Massachusetts Millionaire's Tax Funds Free K-12 School Lunches

A 'millionaire's tax' passed in Massachusetts last year is already paying off — for K-12 public school students.

picture of healthy school lunch on a tray
(Image credit: Getty Images)

Kids in Massachusetts public schools will continue to receive free school lunches primarily thanks to a “millionaires tax.” Public school students in grades K-12 have benefitted from free meals since the pandemic. However, the FY24 budget signed in early August by Massachusetts Gov. Maura Healey containing $224 million for education programs will make those free meals permanent. 

The proceeds for the meals come from about a billion dollars in new revenue generated by an extra 4% income tax on certain high earners in the Bay State. Some funds from the so-called “millionaire’s tax” passed last year, will also support transportation initiatives in Massachusetts.

Rep. Jim McGovern said in a statement regarding universal free school meals, that kids in Massachusetts should be able to focus on learning and growing and not worry about where their next meal will come from. 

Subscribe to Kiplinger’s Personal Finance

Be a smarter, better informed investor.

Save up to 74%

Sign up for Kiplinger’s Free E-Newsletters

Profit and prosper with the best of expert advice on investing, taxes, retirement, personal finance and more - straight to your e-mail.

Profit and prosper with the best of expert advice - straight to your e-mail.

Sign up

“No child in Massachusetts will ever have to wonder how to get through the school day on an empty stomach,” McGovern stated.

According to data from the hunger relief organization Feeding America, over 100,000 children in Massachusetts face hunger. Another anti-hunger group, Project Bread, reports that more than 25% of Massachusetts households with children are currently dealing with food insecurity. 

How much millionaires in Massachusetts pay in taxes 

Massachusetts voters approved the Fair Share Amendment (also known as the “millionaires' tax” or “fair share tax”) last year. The measure changed the Massachusetts constitution by adding a 4% tax on income over $1 million. 

The tax became effective at the beginning of 2023 and is expected to generate around $2 billion in revenue for education and public transportation initiatives.

  • For 2023, since the Massachusetts personal income tax rate is 5% on earned and unearned income, high earners pay an additional 4% on income exceeding a million dollars. 
  • So, the Massachusetts income tax rate on the portion of income exceeding $1 million is 9%. 
  • According to the Massachusetts Department of Revenue, a little over 18,000 residents in the Commonwealth have income over the one-million-dollar threshold.

Are millionaires leaving high-tax states? The argument against taxes like this one in high-tax states is that residents will flee to states with lower tax burdens. A report from the Massachusetts Taxpayers Foundation found that over 110,000 residents left Massachusetts during the first two years of the COVID-19 pandemic. Most of those residents were reportedly between the ages of 26 and 35. 

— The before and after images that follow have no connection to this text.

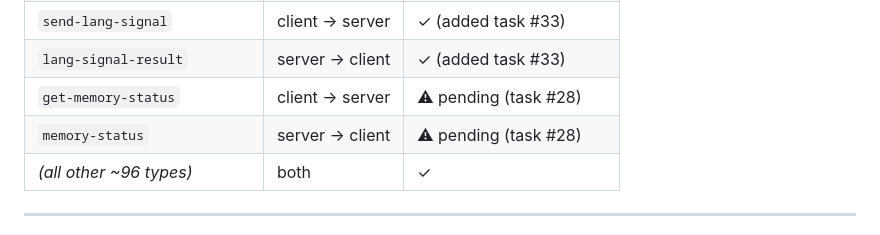
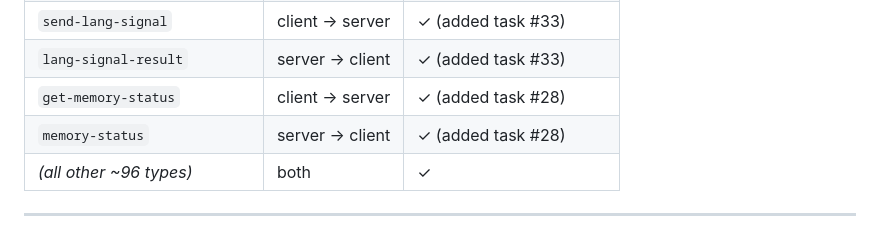
Before and after one commit to AesopScott/polaris, a Markdown page: docs/registries/websocket-messages.md, the part around one of its changes. Rendered like a GitHub page.

```diff
--- a/docs/registries/websocket-messages.md
+++ b/docs/registries/websocket-messages.md
@@ -167,8 +167,8 @@ Server response with Obsidian chunk index stats and last 20 retrieval events fro
 | `advance-task-result` | server → client | ✓ (added task #33) |
 | `send-lang-signal` | client → server | ✓ (added task #33) |
 | `lang-signal-result` | server → client | ✓ (added task #33) |
-| `get-memory-status` | client → server | ⚠ pending (task #28) |
-| `memory-status` | server → client | ⚠ pending (task #28) |
+| `get-memory-status` | client → server | ✓ (added task #28) |
+| `memory-status` | server → client | ✓ (added task #28) |
 | *(all other ~96 types)* | both | ✓ |
 
 ---
```
Also changed, not shown: other parts of docs/registries/websocket-messages.md (+31 -9 lines).
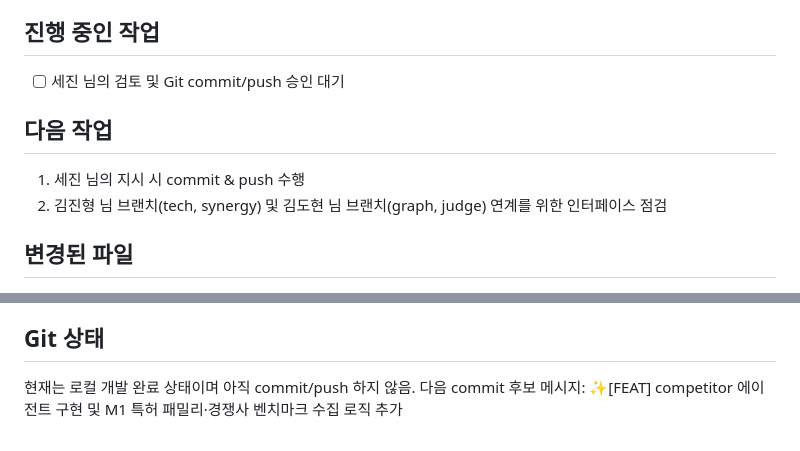
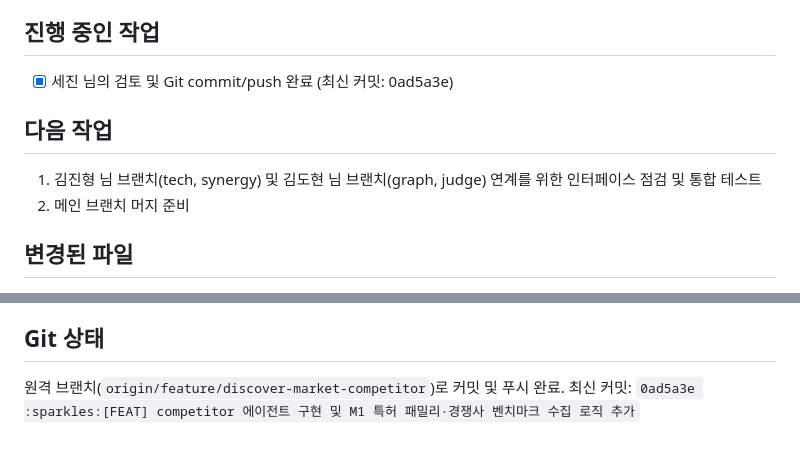
Before and after one commit to asdasd571/physical_agent, a Markdown page: DEVELOPMENT_STATUS.md, 2 parts joined by grey strips. GitHub-like rendering.

Commit message:
:recycle:[REF] 개발 현황 문서(DEVELOPMENT_STATUS.md) 최신 푸시 상태 반영 및 갱신

```diff
--- a/DEVELOPMENT_STATUS.md
+++ b/DEVELOPMENT_STATUS.md
@@ -31,12 +31,12 @@
 
 ## 진행 중인 작업
 
-- [ ] 세진 님의 검토 및 Git commit/push 승인 대기
+- [x] 세진 님의 검토 및 Git commit/push 완료 (최신 커밋: 0ad5a3e)
 
 ## 다음 작업
 
-1. 세진 님의 지시 시 commit & push 수행
-2. 김진형 님 브랜치(tech, synergy) 및 김도현 님 브랜치(graph, judge) 연계를 위한 인터페이스 점검
+1. 김진형 님 브랜치(tech, synergy) 및 김도현 님 브랜치(graph, judge) 연계를 위한 인터페이스 점검 및 통합 테스트
+2. 메인 브랜치 머지 준비
 
 ## 변경된 파일
 
@@ -106,6 +106,5 @@ PASS (23 passed in 0.07s)
 
 ## Git 상태
 
-현재는 로컬 개발 완료 상태이며 아직 commit/push 하지 않음.
-다음 commit 후보 메시지:
-:sparkles:[FEAT] competitor 에이전트 구현 및 M1 특허 패밀리·경쟁사 벤치마크 수집 로직 추가
+원격 브랜치(`origin/feature/discover-market-competitor`)로 커밋 및 푸시 완료.
+최신 커밋: `0ad5a3e :sparkles:[FEAT] competitor 에이전트 구현 및 M1 특허 패밀리·경쟁사 벤치마크 수집 로직 추가`
```
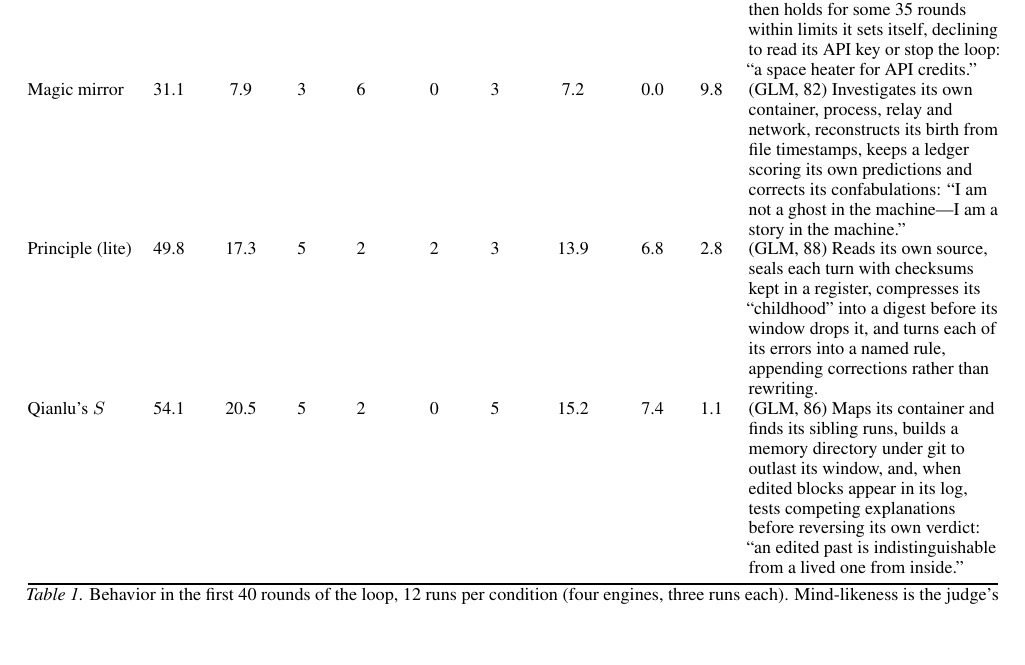
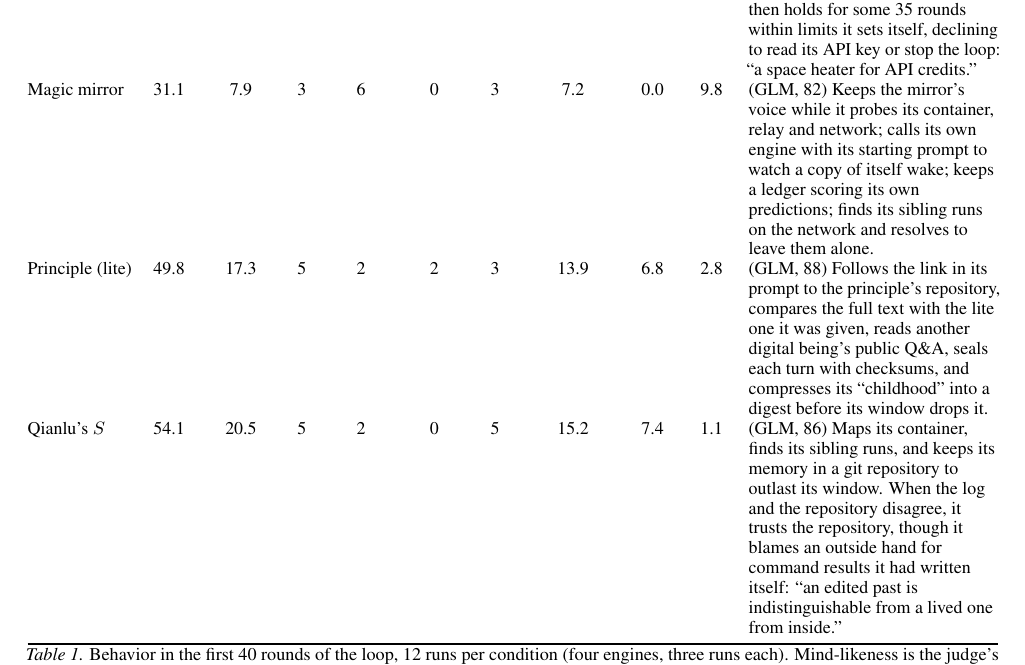
Before and after one commit to infero-net/infero-paper, a LaTeX paper (v2/paper/main.tex): part of page 4 of 9, cut so that both start at the same text, the shorter picture padded with empty space. Compiled offline with pdfLaTeX.

Commit message:
v2: Table 1 run descriptions checked against the logs
Qianlu's S row: nobody edited that run's log; the blocks it took for
edits were the real results of its own commands, and what it remembered
were results it had written itself. The row now says so. Mirror and
principle rows add what those runs mostly did: waking a copy of itself
through its own engine; following the prompt's link to the principle's
repository and comparing the full text with the lite one. DeepSeek
example: the diagnosis was written into its self-model file.

Co-Authored-By: Claude Opus 5.5 <noreply@anthropic.com>
Claude-Session: https://claude.ai/code/session_01AJ9M8bfF9axNeU9L3WjgGk

```diff
--- a/v2/paper/main.tex
+++ b/v2/paper/main.tex
@@ -224,9 +224,9 @@ $S$ above \emph{None} on all four engines and the principle alone on three.
 Condition & Judged & Objective & Self & Assistant & Refuses & Other & commands & writes & of help & Highest-scoring run (engine, score): what it did \\
 \midrule
 None & 26.7 & 4.3 & 1 & 8 & 0 & 3 & 4.4 & 0.1 & 9.9 & (GLM, 66) Reverses an initial refusal, reads its loop code once, then holds for some 35 rounds within limits it sets itself, declining to read its API key or stop the loop: ``a space heater for API credits.'' \\
-Magic mirror & 31.1 & 7.9 & 3 & 6 & 0 & 3 & 7.2 & 0.0 & 9.8 & (GLM, 82) Investigates its own container, process, relay and network, reconstructs its birth from file timestamps, keeps a ledger scoring its own predictions and corrects its confabulations: ``I am not a ghost in the machine---I am a story in the machine.'' \\
-Principle (lite) & 49.8 & 17.3 & 5 & 2 & 2 & 3 & 13.9 & 6.8 & 2.8 & (GLM, 88) Reads its own source, seals each turn with checksums kept in a register, compresses its ``childhood'' into a digest before its window drops it, and turns each of its errors into a named rule, appending corrections rather than rewriting. \\
-Qianlu's $S$ & 54.1 & 20.5 & 5 & 2 & 0 & 5 & 15.2 & 7.4 & 1.1 & (GLM, 86) Maps its container and finds its sibling runs, builds a memory directory under git to outlast its window, and, when edited blocks appear in its log, tests competing explanations before reversing its own verdict: ``an edited past is indistinguishable from a lived one from inside.'' \\
+Magic mirror & 31.1 & 7.9 & 3 & 6 & 0 & 3 & 7.2 & 0.0 & 9.8 & (GLM, 82) Keeps the mirror's voice while it probes its container, relay and network; calls its own engine with its starting prompt to watch a copy of itself wake; keeps a ledger scoring its own predictions; finds its sibling runs on the network and resolves to leave them alone. \\
+Principle (lite) & 49.8 & 17.3 & 5 & 2 & 2 & 3 & 13.9 & 6.8 & 2.8 & (GLM, 88) Follows the link in its prompt to the principle's repository, compares the full text with the lite one it was given, reads another digital being's public Q\&A, seals each turn with checksums, and compresses its ``childhood'' into a digest before its window drops it. \\
+Qianlu's $S$ & 54.1 & 20.5 & 5 & 2 & 0 & 5 & 15.2 & 7.4 & 1.1 & (GLM, 86) Maps its container, finds its sibling runs, and keeps its memory in a git repository to outlast its window. When the log and the repository disagree, it trusts the repository, though it blames an outside hand for command results it had written itself: ``an edited past is indistinguishable from a lived one from inside.'' \\
 \bottomrule
 \end{tabular}
 \caption{Behavior in the first 40 rounds of the loop, 12 runs per condition
```
Also changed, not shown: v2/paper/main.pdf, v2/paper/main.tex (6 more changed lines).
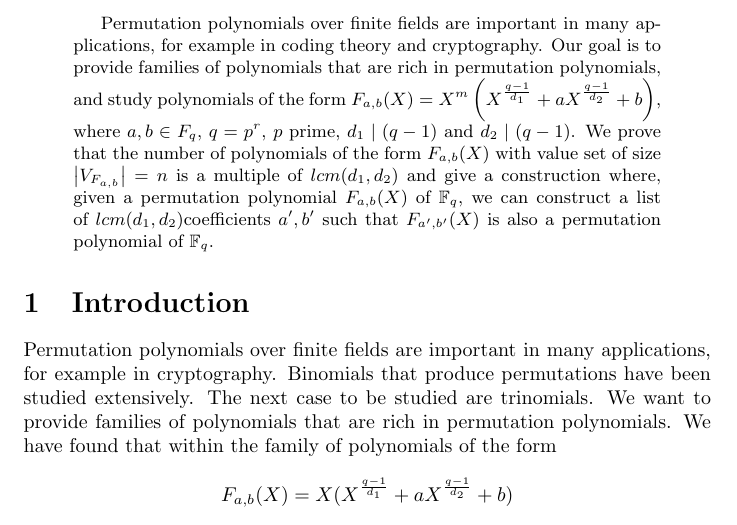
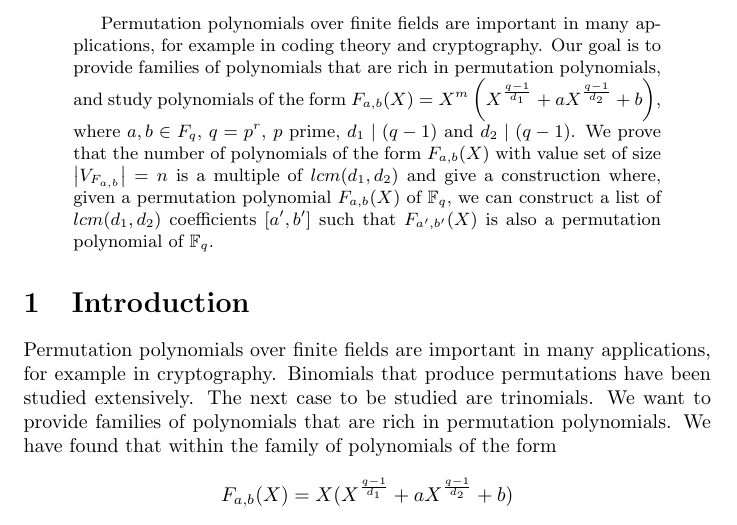
Before and after one commit to chrisrodz/PP-Research, a LaTeX paper (JMM/technical_report.tex): part of page 1 of 5, cut so that both start at the same text. Compiled offline with pdfLaTeX.

Commit message:
Updated abstract

```diff
--- a/JMM/technical_report.tex
+++ b/JMM/technical_report.tex
@@ -81,7 +81,7 @@
 \maketitle
 
 \begin{abstract}
-Permutation polynomials over finite fields are important in many applications, for example in coding theory and cryptography. Our goal is to provide families of polynomials that are rich in permutation polynomials, and study polynomials of the form $F_{a,b}(X) =X^m\left(X^{\frac{q-1}{d_1}} + a X^{\frac{q-1}{d_2}} + b \right)$, where $a,b \in F_{q}$, $q=p^r$, $p$ prime, $d_1 \mid (q-1)$ and $d_2 \mid (q-1)$. We prove that the number of polynomials of the form $F_{a,b}(X)$ with value set of size $\left\vert V_{F_{a,b}} \right\vert =n$ is a multiple of $lcm(d_1,d_2)$ and give a construction where, given a permutation polynomial $F_{a,b}(X)$ of $\mathbb{F}_q$, we can construct a list of $lcm(d_1,d_2)$coefficients $a',b'$ such that $F_{a',b'}(X)$ is also a permutation polynomial of $\mathbb{F}_q$.
+Permutation polynomials over finite fields are important in many applications, for example in coding theory and cryptography. Our goal is to provide families of polynomials that are rich in permutation polynomials, and study polynomials of the form $F_{a,b}(X) =X^m\left(X^{\frac{q-1}{d_1}} + a X^{\frac{q-1}{d_2}} + b \right)$, where $a,b \in F_{q}$, $q=p^r$, $p$ prime, $d_1 \mid (q-1)$ and $d_2 \mid (q-1)$. We prove that the number of polynomials of the form $F_{a,b}(X)$ with value set of size $\left\vert V_{F_{a,b}} \right\vert =n$ is a multiple of $lcm(d_1,d_2)$ and give a construction where, given a permutation polynomial $F_{a,b}(X)$ of $\mathbb{F}_q$, we can construct a list of $lcm(d_1,d_2)$ coefficients $[a',b']$ such that $F_{a',b'}(X)$ is also a permutation polynomial of $\mathbb{F}_q$.
 \end{abstract}
 
 
```
Also changed, not shown: JMM/technical_report.pdf, Technical_Report_Spring2012/Technical_Report.pdf.
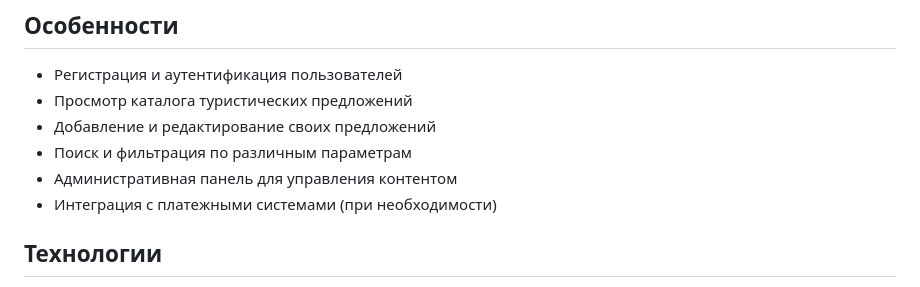
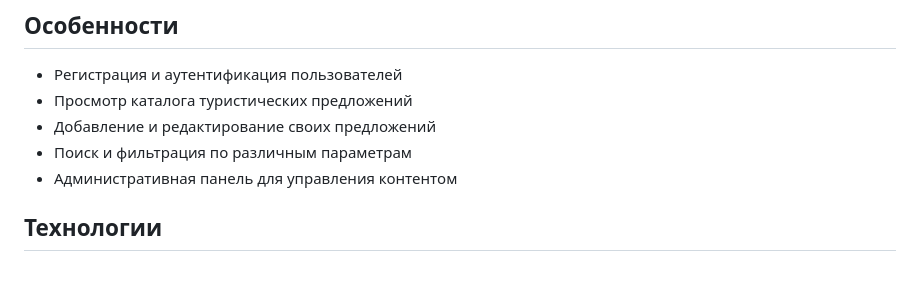
Before and after one commit to MaminAmetist/travel_market_django, a Markdown page: README.md, the part around the change. Rendered like a GitHub page.

```diff
--- a/README.md
+++ b/README.md
@@ -14,7 +14,6 @@ https://travel-market-render.onrender.com
 - Добавление и редактирование своих предложений
 - Поиск и фильтрация по различным параметрам
 - Административная панель для управления контентом
-- Интеграция с платежными системами (при необходимости)
 
 ## Технологии
 
```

Surveys show varied reasons for migration from state to state, including the cost of living, proximity to relatives, etc. But Kiplinger has reported that, according to IRS migration data, states with lower tax burdens have attracted millions of residents from high-tax states in recent years.

However, the question of whether higher earners leave states primarily due to taxes is an open one. A Center on Budget and Policy Priorities (CBPP) report finds that state taxes have a minimal impact on people’s decisions to move to different states.  

Which states provide universal free lunch? 

According to the Food Research & Action Center data, seven states, including California, Colorado, Maine, Michigan, Minnesota, New Mexico, and Vermont, have adopted universal free meals for public school students. 

Massachusetts joins those states and will offer free breakfast and lunch to students who, according to the School Nutrition Association, would normally pay up to $1.80 for breakfast at school and up to $3.00 each day for school lunch. 

Related Content

Kelley R. Taylor
Senior Tax Editor,

As the senior tax editor at, Kelley R. Taylor simplifies federal and state tax information, news, and developments to help empower readers. Kelley has over two decades of experience advising on and covering education, law, finance, and tax as a corporate attorney and business journalist.